Senior Hardware Editor

Jacob earned his first byline writing for his own tech blog. From there, he graduated to professionally breaking things as hardware writer at PCGamesN, and would go on to run the team as hardware editor.
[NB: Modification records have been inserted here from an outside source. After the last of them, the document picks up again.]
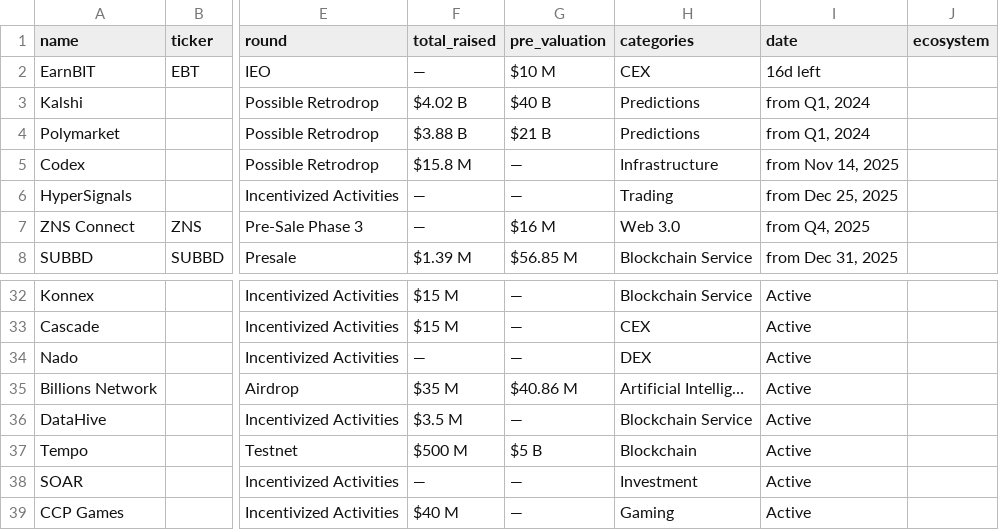
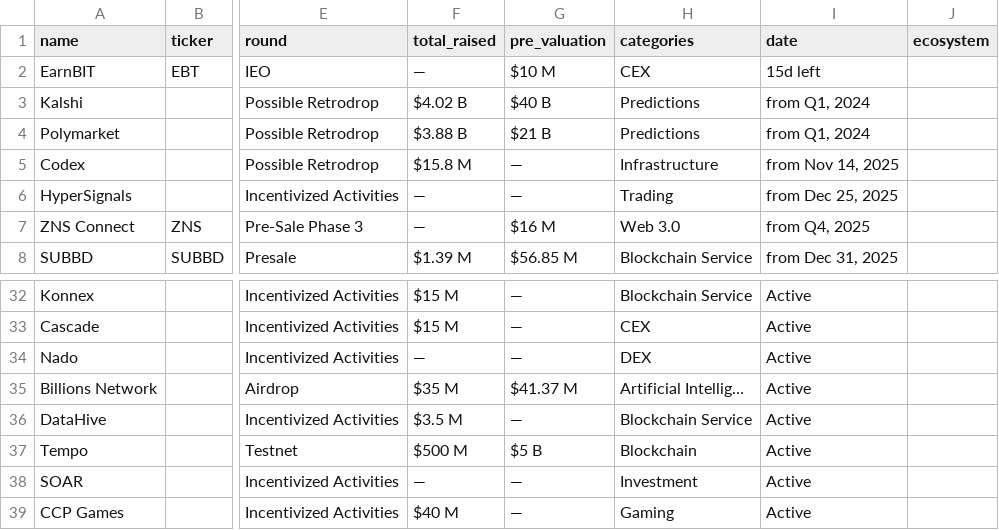
Before and after one commit to rfrm-dao/ICO-IDO-Dashboard, a CSV file: active.csv, drawn as a sheet; only a part is shown, gaps mark what is left out; the diff names each change by its address in the sheet, - before the commit and + after, or states it on an @@ line.

```diff
--- a/active.csv
+++ b/active.csv
-I2 (date): 16d left
+I2 (date): 15d left
-G35 (pre_valuation): $40.86 M
+G35 (pre_valuation): $41.37 M
```
Also changed, not shown: icostats.csv, upcoming.csv.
Since then he's joined PC Gamer's top staff as senior hardware editor, where he spends his days reporting on the latest developments in the technology and gaming industries and testing the newest PC components.